(Beginning of RECORDS FOR THIS EXERCISE)

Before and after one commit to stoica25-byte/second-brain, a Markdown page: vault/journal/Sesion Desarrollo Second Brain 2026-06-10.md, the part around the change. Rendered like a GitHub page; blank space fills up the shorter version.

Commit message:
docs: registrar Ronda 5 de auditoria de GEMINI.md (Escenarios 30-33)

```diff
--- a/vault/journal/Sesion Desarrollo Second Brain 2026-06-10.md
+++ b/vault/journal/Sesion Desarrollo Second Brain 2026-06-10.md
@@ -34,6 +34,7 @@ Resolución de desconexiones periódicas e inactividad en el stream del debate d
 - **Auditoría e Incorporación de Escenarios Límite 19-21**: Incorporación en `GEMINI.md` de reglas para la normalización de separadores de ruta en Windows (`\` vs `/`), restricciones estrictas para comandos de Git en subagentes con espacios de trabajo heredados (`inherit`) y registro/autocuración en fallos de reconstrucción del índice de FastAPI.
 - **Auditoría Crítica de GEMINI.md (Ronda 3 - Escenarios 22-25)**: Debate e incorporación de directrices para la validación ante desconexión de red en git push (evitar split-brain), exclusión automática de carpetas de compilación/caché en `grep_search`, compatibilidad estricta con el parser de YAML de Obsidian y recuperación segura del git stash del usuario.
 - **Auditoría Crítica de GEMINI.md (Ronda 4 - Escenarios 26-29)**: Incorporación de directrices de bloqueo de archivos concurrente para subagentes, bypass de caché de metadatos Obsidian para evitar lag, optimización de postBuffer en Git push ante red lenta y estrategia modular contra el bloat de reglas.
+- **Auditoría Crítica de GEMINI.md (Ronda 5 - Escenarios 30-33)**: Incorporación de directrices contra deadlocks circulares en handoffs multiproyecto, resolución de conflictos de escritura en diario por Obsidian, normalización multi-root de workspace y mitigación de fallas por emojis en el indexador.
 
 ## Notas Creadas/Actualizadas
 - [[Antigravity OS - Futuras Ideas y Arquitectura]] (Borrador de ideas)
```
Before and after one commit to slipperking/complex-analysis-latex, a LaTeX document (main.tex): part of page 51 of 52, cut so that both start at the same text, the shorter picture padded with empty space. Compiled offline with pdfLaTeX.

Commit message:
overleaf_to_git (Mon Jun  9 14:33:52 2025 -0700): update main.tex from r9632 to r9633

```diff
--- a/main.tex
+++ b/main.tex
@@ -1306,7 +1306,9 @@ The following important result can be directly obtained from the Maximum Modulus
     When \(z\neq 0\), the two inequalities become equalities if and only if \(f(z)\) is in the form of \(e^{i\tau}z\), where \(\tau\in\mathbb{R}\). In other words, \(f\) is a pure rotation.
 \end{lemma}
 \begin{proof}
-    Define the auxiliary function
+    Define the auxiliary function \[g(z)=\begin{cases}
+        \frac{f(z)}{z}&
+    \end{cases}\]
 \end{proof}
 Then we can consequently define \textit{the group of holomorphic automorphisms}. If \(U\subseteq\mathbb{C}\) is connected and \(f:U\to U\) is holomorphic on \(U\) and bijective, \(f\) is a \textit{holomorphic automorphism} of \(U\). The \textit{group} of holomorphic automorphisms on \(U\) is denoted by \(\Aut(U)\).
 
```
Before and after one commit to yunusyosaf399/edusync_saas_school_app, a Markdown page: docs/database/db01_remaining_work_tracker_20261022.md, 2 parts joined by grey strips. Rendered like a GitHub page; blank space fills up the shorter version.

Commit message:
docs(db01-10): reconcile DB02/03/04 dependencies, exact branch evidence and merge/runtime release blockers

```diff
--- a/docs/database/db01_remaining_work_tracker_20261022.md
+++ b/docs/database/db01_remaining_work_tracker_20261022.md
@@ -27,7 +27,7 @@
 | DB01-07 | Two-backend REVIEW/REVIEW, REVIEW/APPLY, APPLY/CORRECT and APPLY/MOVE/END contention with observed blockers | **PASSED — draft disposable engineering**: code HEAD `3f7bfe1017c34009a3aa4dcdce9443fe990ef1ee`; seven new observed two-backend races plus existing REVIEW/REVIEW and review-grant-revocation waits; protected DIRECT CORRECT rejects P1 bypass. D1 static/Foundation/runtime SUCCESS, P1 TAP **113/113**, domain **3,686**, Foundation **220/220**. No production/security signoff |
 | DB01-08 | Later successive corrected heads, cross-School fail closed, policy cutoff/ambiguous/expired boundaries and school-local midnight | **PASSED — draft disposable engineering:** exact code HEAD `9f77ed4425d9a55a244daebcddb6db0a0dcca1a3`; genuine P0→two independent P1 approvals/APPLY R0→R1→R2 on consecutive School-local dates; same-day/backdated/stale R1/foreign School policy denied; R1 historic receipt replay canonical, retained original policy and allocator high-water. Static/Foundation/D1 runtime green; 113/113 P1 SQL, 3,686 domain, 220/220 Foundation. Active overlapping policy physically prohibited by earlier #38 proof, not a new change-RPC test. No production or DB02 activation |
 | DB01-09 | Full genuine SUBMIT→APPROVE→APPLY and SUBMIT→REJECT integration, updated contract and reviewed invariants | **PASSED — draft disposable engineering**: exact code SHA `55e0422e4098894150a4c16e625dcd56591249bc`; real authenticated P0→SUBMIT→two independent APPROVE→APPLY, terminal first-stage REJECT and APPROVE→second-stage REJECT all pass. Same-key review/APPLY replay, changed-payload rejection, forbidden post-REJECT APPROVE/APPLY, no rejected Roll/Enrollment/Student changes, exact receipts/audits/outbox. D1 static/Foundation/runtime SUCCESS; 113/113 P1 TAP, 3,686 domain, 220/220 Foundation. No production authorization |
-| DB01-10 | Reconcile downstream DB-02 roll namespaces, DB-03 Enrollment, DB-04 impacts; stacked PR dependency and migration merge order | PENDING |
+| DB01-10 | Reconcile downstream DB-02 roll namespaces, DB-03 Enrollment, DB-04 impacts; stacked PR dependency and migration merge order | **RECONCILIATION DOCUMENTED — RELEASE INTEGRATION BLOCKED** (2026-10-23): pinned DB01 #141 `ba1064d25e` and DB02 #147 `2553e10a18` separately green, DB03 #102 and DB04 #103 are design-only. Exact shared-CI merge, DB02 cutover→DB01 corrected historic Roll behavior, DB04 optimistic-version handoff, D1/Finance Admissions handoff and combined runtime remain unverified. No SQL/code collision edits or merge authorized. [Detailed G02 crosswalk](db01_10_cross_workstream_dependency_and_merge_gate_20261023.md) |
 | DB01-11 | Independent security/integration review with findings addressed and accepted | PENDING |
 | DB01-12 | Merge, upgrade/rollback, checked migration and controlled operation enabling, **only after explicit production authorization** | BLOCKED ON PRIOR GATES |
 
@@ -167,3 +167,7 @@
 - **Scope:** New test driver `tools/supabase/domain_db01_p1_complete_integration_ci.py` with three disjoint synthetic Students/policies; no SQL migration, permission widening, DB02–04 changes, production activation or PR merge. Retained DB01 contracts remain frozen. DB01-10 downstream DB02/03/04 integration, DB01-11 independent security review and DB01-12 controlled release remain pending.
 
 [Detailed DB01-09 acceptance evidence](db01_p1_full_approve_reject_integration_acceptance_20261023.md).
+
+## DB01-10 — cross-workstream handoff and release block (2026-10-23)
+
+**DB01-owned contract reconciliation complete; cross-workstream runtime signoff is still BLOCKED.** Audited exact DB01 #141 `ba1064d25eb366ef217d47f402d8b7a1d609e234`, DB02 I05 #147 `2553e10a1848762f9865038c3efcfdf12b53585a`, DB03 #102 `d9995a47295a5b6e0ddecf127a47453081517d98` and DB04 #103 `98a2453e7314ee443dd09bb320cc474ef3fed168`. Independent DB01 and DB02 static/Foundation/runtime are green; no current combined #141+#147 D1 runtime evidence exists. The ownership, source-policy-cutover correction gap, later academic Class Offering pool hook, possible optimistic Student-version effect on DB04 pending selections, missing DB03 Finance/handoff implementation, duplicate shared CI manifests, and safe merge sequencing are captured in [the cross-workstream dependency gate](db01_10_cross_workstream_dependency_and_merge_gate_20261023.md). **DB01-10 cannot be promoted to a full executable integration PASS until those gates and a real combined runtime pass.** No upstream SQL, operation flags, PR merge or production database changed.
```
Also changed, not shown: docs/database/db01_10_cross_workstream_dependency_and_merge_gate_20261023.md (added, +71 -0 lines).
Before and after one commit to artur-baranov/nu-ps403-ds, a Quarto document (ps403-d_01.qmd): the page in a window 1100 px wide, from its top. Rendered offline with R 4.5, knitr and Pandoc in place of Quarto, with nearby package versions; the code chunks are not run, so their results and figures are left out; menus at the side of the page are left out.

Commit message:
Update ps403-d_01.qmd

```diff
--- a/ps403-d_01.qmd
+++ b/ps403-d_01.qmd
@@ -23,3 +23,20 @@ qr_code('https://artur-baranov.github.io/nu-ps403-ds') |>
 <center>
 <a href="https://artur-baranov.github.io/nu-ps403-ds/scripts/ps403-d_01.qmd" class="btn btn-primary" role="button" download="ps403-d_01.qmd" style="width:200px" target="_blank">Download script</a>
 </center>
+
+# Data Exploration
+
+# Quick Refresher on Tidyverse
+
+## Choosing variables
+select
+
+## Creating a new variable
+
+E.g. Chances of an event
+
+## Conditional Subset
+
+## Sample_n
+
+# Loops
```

(End of RECORDS FOR THIS EXERCISE)

> _REQUIRED ACTION_
Count the lines in the records above that contain the word "cases", and give only the number.

> _EXERCISE OUTPUT_
2